- Keep the content concise and simple – speak directly to your audience and don’t be salesy
- Use a look that is consistent with your branding yet has enough contrast to make the call to action stand out
- Give your visitors a choice. In other words, allow them to turn down your offer.
2. Keep the cart visible
A visible shopping cart keeps customers aware at all times of their purchase process and how much they are buying, so there are no surprises upon checkout.
Booktopia helps customers with a cart that is always visible as you navigate the site.
Studies show that with better checkout design the average e-commerce site can expect an increase of 35.26% conversion rates. With almost 70% of shopping carts abandoned, keeping the cart visible can help to keep customers on track with what they are buying.

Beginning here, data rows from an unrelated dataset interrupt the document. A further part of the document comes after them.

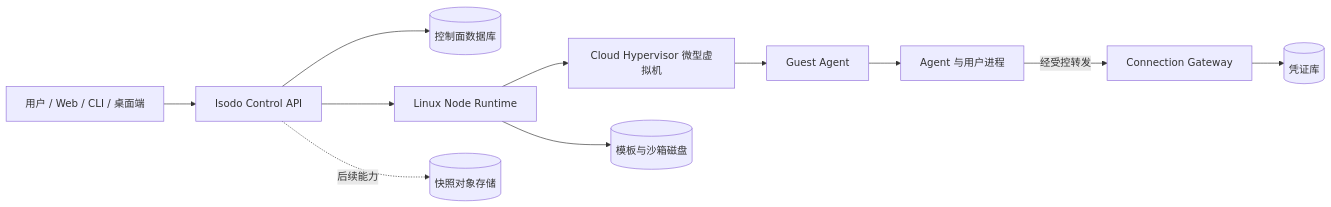
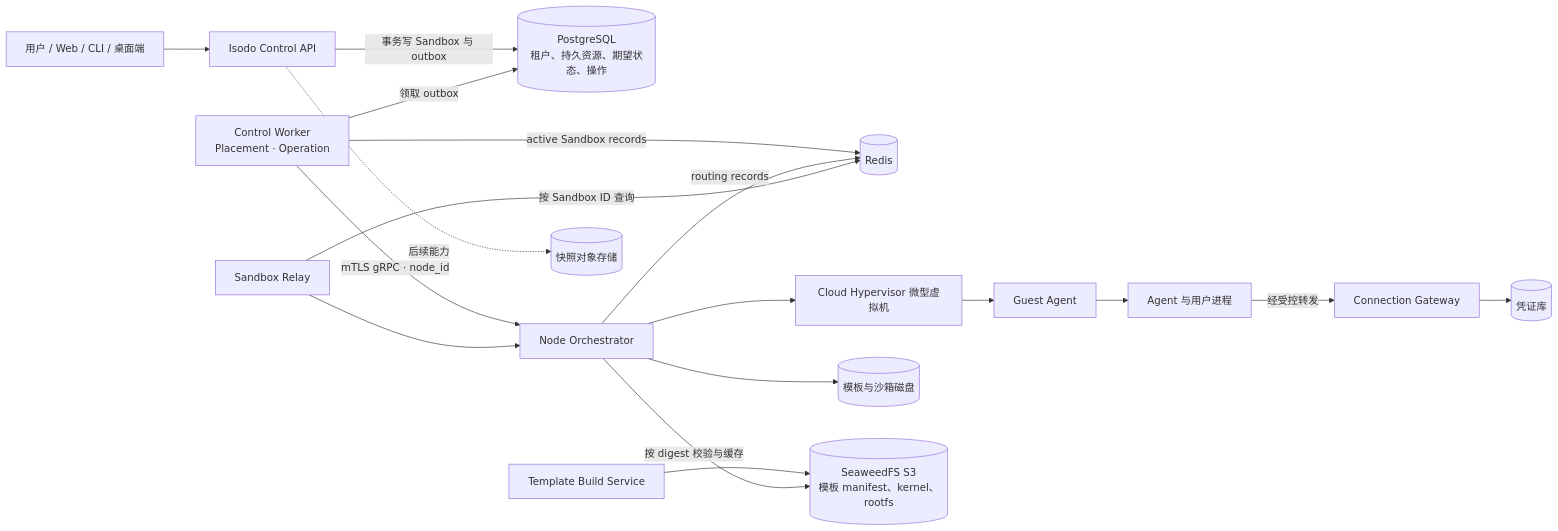
Before and after one commit to DROWNING2003/Isodo: the diagram in README.md, drawn with Mermaid. The commit also changed other lines of this file and 49 other files, not shown here.

Commit message:
feat(control): add authenticated sandbox API

````diff
--- a/README.md
+++ b/README.md
@@ -25,13 +36,20 @@
 ```mermaid
 flowchart LR
     User[用户 / Web / CLI / 桌面端] --> API[Isodo Control API]
-    API --> DB[(控制面数据库)]
-    API --> Node[Linux Node Runtime]
-    Node --> VMM[Cloud Hypervisor 微型虚拟机]
+    API -->|事务写 Sandbox 与 outbox| DB[(PostgreSQL<br/>租户、持久资源、期望状态、操作)]
+    Worker[Control Worker<br/>Placement · Operation] -->|领取 outbox| DB
+    Worker -->|mTLS gRPC · node_id| Orch[Node Orchestrator]
+    Worker -->|active Sandbox records| Redis[(Redis)]
+    Orch -->|routing records| Redis
+    Relay[Sandbox Relay] -->|按 Sandbox ID 查询| Redis
+    Relay --> Orch
+    Orch --> VMM[Cloud Hypervisor 微型虚拟机]
     VMM --> Guest[Guest Agent]
     Guest --> Agent[Agent 与用户进程]
     Agent -->|经受控转发| Gateway[Connection Gateway]
     Gateway --> Secrets[(凭证库)]
-    Node --> Disk[(模板与沙箱磁盘)]
+    Orch --> Disk[(模板与沙箱磁盘)]
+    Template[Template Build Service] --> Artifacts[(SeaweedFS S3<br/>模板 manifest、kernel、rootfs)]
+    Orch -->|按 digest 校验与缓存| Artifacts
     API -.后续能力.-> Snapshot[(快照对象存储)]
 ```
````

ASOS, for example, provides the option of viewing previously saved items on its checkout page if you return to the site within 60 days.
So how do you make the shopping cart visible to users?

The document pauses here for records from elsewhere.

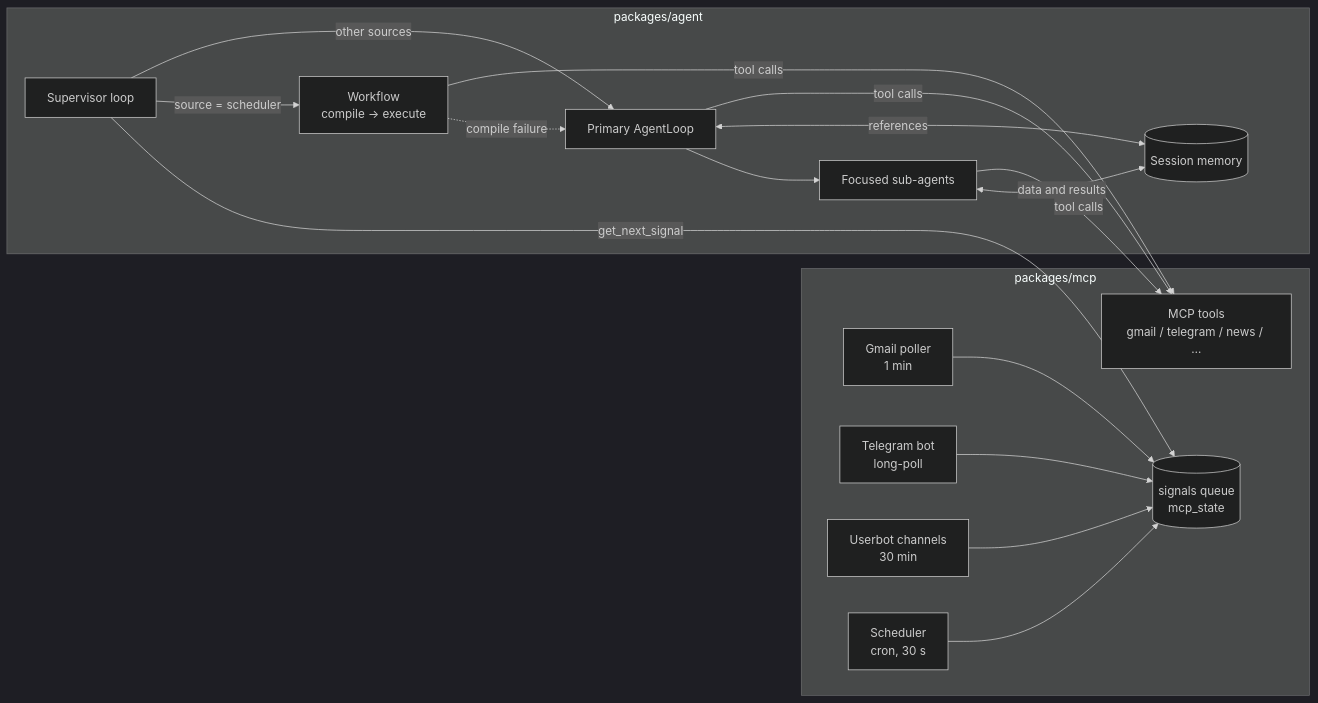
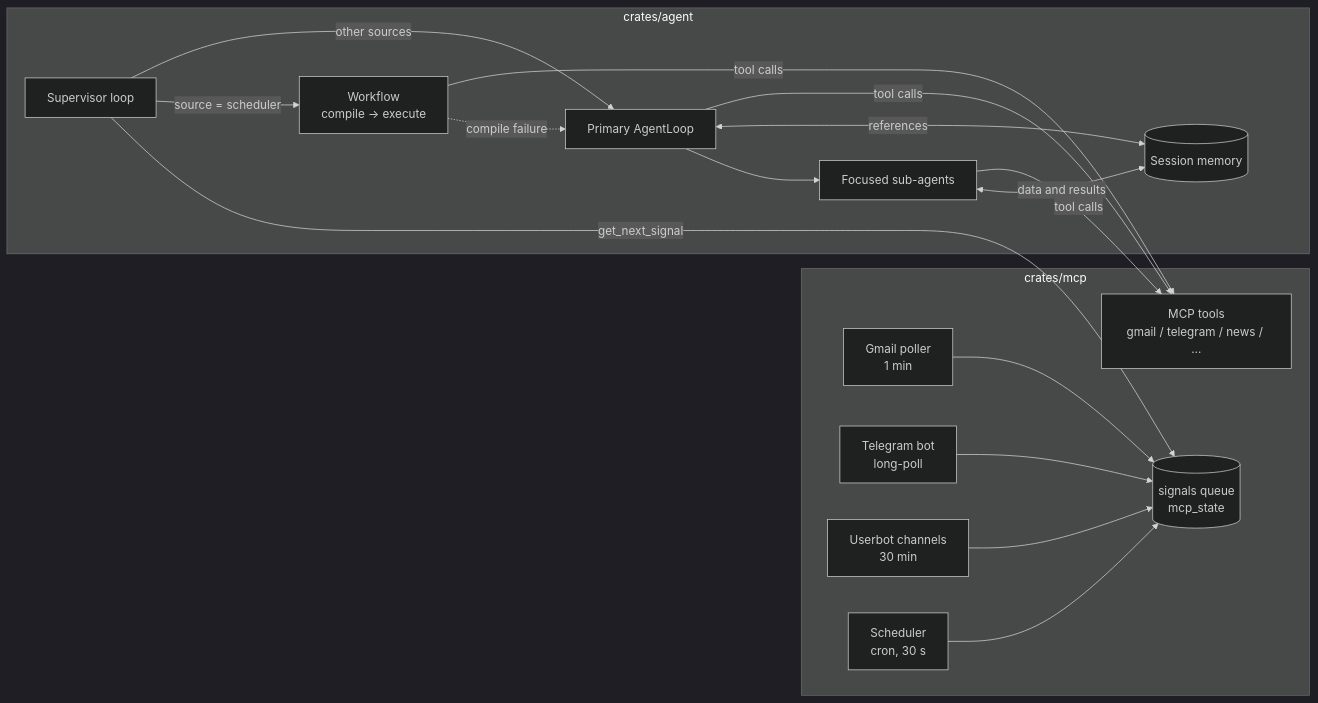
Before and after one commit to Ch4mpl00/ouro: the second of 2 diagrams in README.md, drawn with Mermaid (dark theme). The commit also changed other lines of this file and 386 other files, not shown here.

````diff
--- a/README.md
+++ b/README.md
@@ -112,24 +111,24 @@
 ```mermaid
 flowchart LR
-    subgraph mcp [packages/mcp]
+    subgraph mcp [crates/mcp]
         P1[Gmail poller<br/>1 min] --> Q
         P2[Telegram bot<br/>long-poll] --> Q
         P3[Userbot channels<br/>30 min] --> Q
         P4[Scheduler<br/>cron, 30 s] --> Q
         Q[(signals queue<br/>mcp_state)]
         T[MCP tools<br/>gmail / telegram / news / …]
     end
 
-    subgraph agent [packages/agent]
+    subgraph agent [crates/agent]
         S[Supervisor loop] -->|get_next_signal| Q
         S -->|source = scheduler| W[Workflow<br/>compile → execute]
         S -->|other sources| L[Primary AgentLoop]
         W -.->|compile failure| L
         W -->|tool calls| T
         L --> C[Focused sub-agents]
         L <-->|references| M[(Session memory)]
         C <-->|data and results| M
         L -->|tool calls| T
         C -->|tool calls| T
     end
 ```
````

- Ensure that from the moment a user puts a product in a cart, he or she knows where to check out.
- Your visual cues should command attention. In other words, they should be in contrast to the rest of the site design.
- Ensure your checkout area is not hidden. When a visitor places an item in a cart, insert a CTA that nudges them towards checkout or towards related items. For example, book depository shows this pop-out when you add an item to your cart.

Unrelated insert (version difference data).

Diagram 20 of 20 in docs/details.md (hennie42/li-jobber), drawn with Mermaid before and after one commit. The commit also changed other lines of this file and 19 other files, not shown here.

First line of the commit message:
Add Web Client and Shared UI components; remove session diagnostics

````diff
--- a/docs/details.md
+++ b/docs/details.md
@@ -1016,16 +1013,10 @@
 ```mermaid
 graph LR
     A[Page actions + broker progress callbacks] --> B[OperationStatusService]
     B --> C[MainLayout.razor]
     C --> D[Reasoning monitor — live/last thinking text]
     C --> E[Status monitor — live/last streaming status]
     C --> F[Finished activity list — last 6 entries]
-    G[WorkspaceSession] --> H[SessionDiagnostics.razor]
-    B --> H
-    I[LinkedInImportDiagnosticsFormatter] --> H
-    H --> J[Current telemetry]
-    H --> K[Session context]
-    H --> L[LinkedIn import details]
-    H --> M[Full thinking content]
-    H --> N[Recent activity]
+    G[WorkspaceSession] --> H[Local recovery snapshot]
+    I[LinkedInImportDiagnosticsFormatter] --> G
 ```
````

3. Offer guest checkout
- Eight out of 10 US retailers offer a guest checkout option to their customers. Apple and Walmart do so.
- 25.6% of online consumers would abandon a purchase if they were forced to register first.
You may be tempted to force users to register their details before they check out. Don’t. It’s a quick way to lower your conversion rate. Not all customers want to set up an account before making a purchase, largely over concerns for their privacy.
A customer ready to buy doesn’t want to fill out pages and pages of personal details and create an account before making a purchase.
Take ASOS, for example (again). ASOS halved its abandonment rate at its registration page. How? By removing any mention of creating an account.
While the simple solution would be to offer guest checkout, it may not make sense for all e-commerce stores. For example, you could run into problems and difficulties when:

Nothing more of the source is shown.